Citylife

Editorial

Christmas has come early for 82 Thai families who will be having a fantastic December this year; the recipients of Habitat for Humanity’s Jimmy and Rosalynn Carter Work Project: The Mekong Build 2009. The week-long event was a roaring success and now 82 families will be living in a wonderful new neighbourhood, which they helped to build. Christian or not, I am sure they are grateful for the Christian spirit of Habitat’s volunteers.

When I was a little girl one of my school friends lived across the canal from me. We often ran across the bridge to play together. One day she popped over and walked in as I was opening my presents from my Christmas stocking. I still remember her standing there, bug eyed, at the sight of my beautifully wrapped presents. When I told her that they were from a man called Santa Claus and that he brought presents to all good girls in the world, obnoxiously pointing out that I was one such good girl, she turned around and rushed home to see if she had received presents for being a good girl too. A couple of hours later her parents, rather upset, came over to see my parents. Apparently when my friend got home there was some serious drama – tears and tantrums – because she thought that Santa didn’t think she was a good enough girl to deserve presents. Her parents could not appease her wee broken heart so they decided to ask my parents to explain this thing called Christmas. Remember, this is thirty years ago, Christmas was not the commercial hit it is today, and many people in Chiang Mai didn’t really know the difference between Santa Claus and the Easter bunny, let alone heard of them. Years later my friend told me that she, and her sisters, all received presents from Santa every Christmas from that year on. And when the family crossed the bridge to visit Citylife’s garden party last year, her mother laughingly told me that the tradition took root and now the grand children expect, and receive, Christmas presents as well. Christmas became a part of their family tradition.

Religion aside, Christmas is a lovely thing (Thais are generally very welcoming of, and not threatened by, Christianity and other religions, after all with conversion numbers negligible, we can afford to be gracious). It is a wonderful punctuation to what has been, for many, and 2009 especially, a very hard year. It’s time to kick back and perhaps take things a bit easier, give presents, parties or time to those we hold dear, perhaps even reach out and do some feel-good deeds.

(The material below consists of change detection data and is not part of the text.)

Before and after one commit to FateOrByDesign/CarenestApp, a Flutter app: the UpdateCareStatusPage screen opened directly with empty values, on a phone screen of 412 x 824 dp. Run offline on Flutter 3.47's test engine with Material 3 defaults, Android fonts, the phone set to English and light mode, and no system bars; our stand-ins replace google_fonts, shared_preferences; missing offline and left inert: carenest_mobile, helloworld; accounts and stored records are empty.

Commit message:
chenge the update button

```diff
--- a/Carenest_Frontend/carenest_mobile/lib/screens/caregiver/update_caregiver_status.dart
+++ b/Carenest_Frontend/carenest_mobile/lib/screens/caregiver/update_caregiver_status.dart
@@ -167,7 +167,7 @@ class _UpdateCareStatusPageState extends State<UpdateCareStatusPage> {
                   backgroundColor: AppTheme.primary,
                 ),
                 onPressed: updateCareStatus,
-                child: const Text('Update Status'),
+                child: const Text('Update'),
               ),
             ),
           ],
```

Wishing you all a blissfully happy Christmas and see you for an exciting new year.

Citylife [i]this month:[/i]

Citylife’s Multiple Personality issue features just some of the many colourful, outspoken, intriguing, or typical personalities that live in Chiang Mai. We introduce you to a radical writer, a cultural icon, an irreverent reverend, housewives-next-door, a career expat, an intrepid explorer and a couple of entrepreneurs. I hope that you enjoy meeting them, getting to know them, and hearing what they have to say.

[right]Pim Kemasingki
Editor[/right]